This case report details two middle-aged women who each presented with a tumour of similar size and appearance when assessed with routine imaging. With the application of a novel MRI imaging technique, called T1 and T2 mapping, we were able to differentiate the internal properties of these tumours prior to surgery. Further research into this method may one day lead to “non-invasive biopsy” where tumours can be typed with imaging, rather than requiring analyse of tissue samples taken with invasive methods.

April
2018
Dr Rhiannon McBean

Dr Katrina Newbigin

Mr Rohan Tollenaere

Mid-Cavity Variant Takotsubo Cardiomyopathy—Magnetic Resonance Imaging Findings

Takotsubo cardiomyopathy is a syndrome characterised by abnormalities in heart function which is often brought on by severe stress or shock, giving it the name “broken heart syndrome”. Imaging is an excellent way to diagnose this syndrome, and in the case report described we detail, for the first time, the MRI appearance of a rare form of this syndrome.

April
2018
Dr Katrina Newbigin Diffuse idiopathic pulmonary neuroendocrine cell hyperplasia: a rare subtype of premalignant pulmonary carcinoid

Diffuse idiopathic pulmonary neuroendocrine cell hyperplasia (DIPNECH) is a rare condition, with approximately 200 cases reported worldwide since its first description in 1992. DIPNECH is believed to be a pre-cancerous condition in which neuroendocrine cells grow in the lungs. When medical imaging is done most patients with DIPNECH have so many small spots of cells in their lungs (nodules) that the Radiologist can not count them ("innumerable"). The cause of DIPNECH is unknown and understanding of the clinical course is limited due to small case series; however, it appears to predominantly affect non‐smoking middle‐aged women. Diagnosis is often delayed with an average length of 10 years of symptoms prior to diagnosis. Here we review the literature and present a case of a 66 year old male who presented with chronic shortness of breath and was diagnosed with DIPNECH.

October
2017
Dr Katrina Newbigin Interim analysis of the resurgence of pneumoconiosis in Australian coal and other underground miners

For many years pneumoconiosis (often called "black lung") was believed to be eradicated in Queensland. In 2015, this myth was dispelled, upheaving the mining and medical communities. Here we present a review of 13 Australian miners recently diagnosed with CWP or silicosis following the re-identification of these diseases. The focus of this small interim review was the medical imaging pattern of these cases with different patterns observed between the two diagnosis sub-types.

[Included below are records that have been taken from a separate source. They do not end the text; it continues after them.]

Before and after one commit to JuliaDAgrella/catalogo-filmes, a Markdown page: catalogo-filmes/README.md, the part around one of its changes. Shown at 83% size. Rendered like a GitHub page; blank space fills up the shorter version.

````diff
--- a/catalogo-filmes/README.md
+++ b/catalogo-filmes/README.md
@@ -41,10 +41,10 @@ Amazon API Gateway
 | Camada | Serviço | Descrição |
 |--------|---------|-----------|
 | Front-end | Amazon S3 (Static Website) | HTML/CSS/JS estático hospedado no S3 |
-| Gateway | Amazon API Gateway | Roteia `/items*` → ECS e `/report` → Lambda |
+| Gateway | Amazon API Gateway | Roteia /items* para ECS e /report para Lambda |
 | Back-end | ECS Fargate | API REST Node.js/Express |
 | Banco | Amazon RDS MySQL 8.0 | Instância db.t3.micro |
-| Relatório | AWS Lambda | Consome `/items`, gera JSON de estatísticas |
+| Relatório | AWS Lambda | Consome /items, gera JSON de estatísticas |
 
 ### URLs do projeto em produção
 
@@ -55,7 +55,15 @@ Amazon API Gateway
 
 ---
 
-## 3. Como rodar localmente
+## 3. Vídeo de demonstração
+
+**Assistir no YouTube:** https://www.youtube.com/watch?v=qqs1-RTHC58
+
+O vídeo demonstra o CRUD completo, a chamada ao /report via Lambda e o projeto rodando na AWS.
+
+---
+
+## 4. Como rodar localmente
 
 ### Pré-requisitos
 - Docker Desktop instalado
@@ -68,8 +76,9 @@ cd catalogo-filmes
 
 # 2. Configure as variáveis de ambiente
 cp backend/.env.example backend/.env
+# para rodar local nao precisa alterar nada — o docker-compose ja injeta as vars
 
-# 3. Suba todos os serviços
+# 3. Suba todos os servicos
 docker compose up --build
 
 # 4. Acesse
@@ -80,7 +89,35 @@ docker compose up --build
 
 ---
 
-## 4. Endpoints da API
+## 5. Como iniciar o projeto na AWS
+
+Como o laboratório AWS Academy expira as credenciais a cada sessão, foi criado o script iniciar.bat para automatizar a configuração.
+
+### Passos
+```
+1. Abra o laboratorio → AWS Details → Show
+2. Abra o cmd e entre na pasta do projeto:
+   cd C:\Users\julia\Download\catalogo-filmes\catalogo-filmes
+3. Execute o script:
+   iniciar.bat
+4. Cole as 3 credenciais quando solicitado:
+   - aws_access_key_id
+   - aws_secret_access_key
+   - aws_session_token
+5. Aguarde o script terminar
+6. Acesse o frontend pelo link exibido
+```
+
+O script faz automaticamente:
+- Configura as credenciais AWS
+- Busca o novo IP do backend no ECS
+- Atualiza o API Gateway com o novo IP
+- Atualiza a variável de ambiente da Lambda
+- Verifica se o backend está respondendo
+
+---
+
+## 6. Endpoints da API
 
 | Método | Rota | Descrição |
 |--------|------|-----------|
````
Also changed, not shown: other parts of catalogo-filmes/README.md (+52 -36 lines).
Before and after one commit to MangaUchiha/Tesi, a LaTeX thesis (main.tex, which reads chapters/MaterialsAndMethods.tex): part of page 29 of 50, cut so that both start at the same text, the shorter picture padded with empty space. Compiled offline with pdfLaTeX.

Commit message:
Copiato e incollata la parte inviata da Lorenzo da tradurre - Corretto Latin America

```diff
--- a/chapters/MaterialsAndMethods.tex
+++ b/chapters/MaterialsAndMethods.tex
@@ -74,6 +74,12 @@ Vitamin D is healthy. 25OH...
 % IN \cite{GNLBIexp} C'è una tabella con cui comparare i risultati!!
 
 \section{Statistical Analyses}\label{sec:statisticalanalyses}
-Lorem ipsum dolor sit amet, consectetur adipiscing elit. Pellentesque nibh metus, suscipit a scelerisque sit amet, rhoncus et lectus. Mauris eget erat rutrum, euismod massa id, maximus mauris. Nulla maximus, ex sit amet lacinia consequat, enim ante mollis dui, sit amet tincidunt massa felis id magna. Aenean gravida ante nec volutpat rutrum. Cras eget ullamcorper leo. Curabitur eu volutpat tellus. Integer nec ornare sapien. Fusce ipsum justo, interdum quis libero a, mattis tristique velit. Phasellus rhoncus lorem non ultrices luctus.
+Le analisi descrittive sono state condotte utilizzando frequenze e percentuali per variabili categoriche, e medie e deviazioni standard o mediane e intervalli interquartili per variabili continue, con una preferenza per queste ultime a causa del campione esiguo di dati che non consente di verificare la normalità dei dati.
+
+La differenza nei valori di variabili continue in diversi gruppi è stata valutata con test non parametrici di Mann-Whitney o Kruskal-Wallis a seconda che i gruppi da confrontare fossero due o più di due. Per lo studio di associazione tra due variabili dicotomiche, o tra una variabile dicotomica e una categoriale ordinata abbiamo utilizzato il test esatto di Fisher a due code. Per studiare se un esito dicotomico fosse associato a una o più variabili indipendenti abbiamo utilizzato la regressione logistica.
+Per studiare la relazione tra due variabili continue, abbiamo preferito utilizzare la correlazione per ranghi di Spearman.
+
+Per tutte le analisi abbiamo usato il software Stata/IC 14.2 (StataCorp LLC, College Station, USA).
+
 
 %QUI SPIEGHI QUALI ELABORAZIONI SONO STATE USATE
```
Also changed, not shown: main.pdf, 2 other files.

October
2017
A/Prof David Wong

Dr Katrina Newbigin

Multi-modality imaging to diagnose isolated cardiac sarcoidosis and determine regional inflammatory activity levels

Cardiac sarcoidosis is a rare disease which can cause cardiac failure and is associated with poor prognosis if untreated. Early diagnosis of cardiac sarcoidosis is of great clinical importance, as treatment with steroids can improve symptoms and survival rates. Here we report how to diagnose cardiac sarcoidosis using a non-invasive diagnostic imaging approach.

October
2017
Dr Katrina Newbigin Dramatic Normalization of the Echocardiographic Pulmonary-to-Left Atrial Ratio with Thrombolysis in a Case of Life-Threatening Submassive Pulmonary Emboli

This case reports describes the ECG imaging features of a patient who presented with a massive pulmonary emboli (blot clot in the lungs). With treatment using thrombolysis the patient's symptoms and heart function were improved. One month later the patient had made a full recovery.

August
2017
Dr Katrina Newbigin Regression of cardiac amyloidosis following stem cell transplantation a comparison between echocardiography and cardiac magnetic imaging in long term survivors

Cardiac amyloidis is the build-up of protein in the heart and is a serious condition with poor survival for patients. This study performed imaging of cardiac amyloidis patients using echocardiography (ECG) and MRI, before and after chemotherapy and stem cells treatment. Following treatment, imaging showed the disease process was partially reversed and that there was a large improvement in patient survival.

January
2017